[Dataset excerpts]

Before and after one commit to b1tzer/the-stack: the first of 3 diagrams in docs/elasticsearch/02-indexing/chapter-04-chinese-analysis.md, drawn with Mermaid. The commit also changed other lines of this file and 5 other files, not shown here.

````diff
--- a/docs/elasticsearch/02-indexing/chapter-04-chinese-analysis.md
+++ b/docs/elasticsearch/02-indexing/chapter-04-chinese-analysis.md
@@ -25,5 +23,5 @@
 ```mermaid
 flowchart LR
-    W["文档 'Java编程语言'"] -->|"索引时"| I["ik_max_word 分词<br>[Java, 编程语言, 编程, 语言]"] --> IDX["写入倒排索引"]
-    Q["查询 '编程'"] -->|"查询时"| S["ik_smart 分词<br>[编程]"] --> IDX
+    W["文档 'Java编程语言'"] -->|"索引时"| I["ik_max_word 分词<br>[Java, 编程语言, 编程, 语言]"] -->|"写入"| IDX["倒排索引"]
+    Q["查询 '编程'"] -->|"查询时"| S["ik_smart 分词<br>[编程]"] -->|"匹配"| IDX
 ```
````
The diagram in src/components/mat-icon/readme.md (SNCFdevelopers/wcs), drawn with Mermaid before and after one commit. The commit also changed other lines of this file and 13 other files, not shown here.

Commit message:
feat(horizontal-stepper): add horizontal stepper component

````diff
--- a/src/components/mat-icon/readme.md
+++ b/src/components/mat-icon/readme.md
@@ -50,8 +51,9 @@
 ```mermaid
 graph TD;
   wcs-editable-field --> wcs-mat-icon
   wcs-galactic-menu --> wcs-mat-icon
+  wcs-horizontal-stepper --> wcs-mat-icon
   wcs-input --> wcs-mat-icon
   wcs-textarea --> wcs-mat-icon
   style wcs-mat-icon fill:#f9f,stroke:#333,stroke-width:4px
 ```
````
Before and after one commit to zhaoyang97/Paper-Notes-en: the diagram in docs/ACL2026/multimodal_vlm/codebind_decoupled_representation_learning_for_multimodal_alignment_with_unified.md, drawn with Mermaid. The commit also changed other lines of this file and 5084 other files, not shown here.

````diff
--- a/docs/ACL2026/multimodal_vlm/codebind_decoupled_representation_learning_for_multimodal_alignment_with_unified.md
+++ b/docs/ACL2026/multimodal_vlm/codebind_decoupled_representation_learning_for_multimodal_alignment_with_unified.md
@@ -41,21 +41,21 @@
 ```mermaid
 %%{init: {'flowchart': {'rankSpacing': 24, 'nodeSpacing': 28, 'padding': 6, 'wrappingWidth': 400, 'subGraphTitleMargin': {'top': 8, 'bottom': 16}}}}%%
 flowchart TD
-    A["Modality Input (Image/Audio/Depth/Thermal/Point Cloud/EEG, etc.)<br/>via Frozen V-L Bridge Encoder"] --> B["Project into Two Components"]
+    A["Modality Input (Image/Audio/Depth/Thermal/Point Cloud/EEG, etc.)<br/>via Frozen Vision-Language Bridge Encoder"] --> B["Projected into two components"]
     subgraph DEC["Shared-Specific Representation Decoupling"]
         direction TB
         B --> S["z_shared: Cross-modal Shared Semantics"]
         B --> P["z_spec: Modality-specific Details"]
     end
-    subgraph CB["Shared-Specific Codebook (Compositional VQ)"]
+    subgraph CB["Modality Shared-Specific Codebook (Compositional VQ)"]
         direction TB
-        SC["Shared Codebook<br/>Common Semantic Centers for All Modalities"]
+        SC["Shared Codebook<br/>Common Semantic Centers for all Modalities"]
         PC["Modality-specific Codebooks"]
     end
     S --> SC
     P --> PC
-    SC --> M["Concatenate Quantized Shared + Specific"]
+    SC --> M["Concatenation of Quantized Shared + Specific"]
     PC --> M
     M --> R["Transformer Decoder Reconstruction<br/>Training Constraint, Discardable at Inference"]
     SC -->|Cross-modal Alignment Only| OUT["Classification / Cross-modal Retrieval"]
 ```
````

### TASK GOAL
Each line of the data that includes "Shared" should be copied.

### WRITTEN REPLY
     subgraph DEC["Shared-Specific Representation Decoupling"]
         B --> S["z_shared: Cross-modal Shared Semantics"]
-    subgraph CB["Shared-Specific Codebook (Compositional VQ)"]
+    subgraph CB["Modality Shared-Specific Codebook (Compositional VQ)"]
-        SC["Shared Codebook<br/>Common Semantic Centers for All Modalities"]
+        SC["Shared Codebook<br/>Common Semantic Centers for all Modalities"]
-    SC --> M["Concatenate Quantized Shared + Specific"]
+    SC --> M["Concatenation of Quantized Shared + Specific"]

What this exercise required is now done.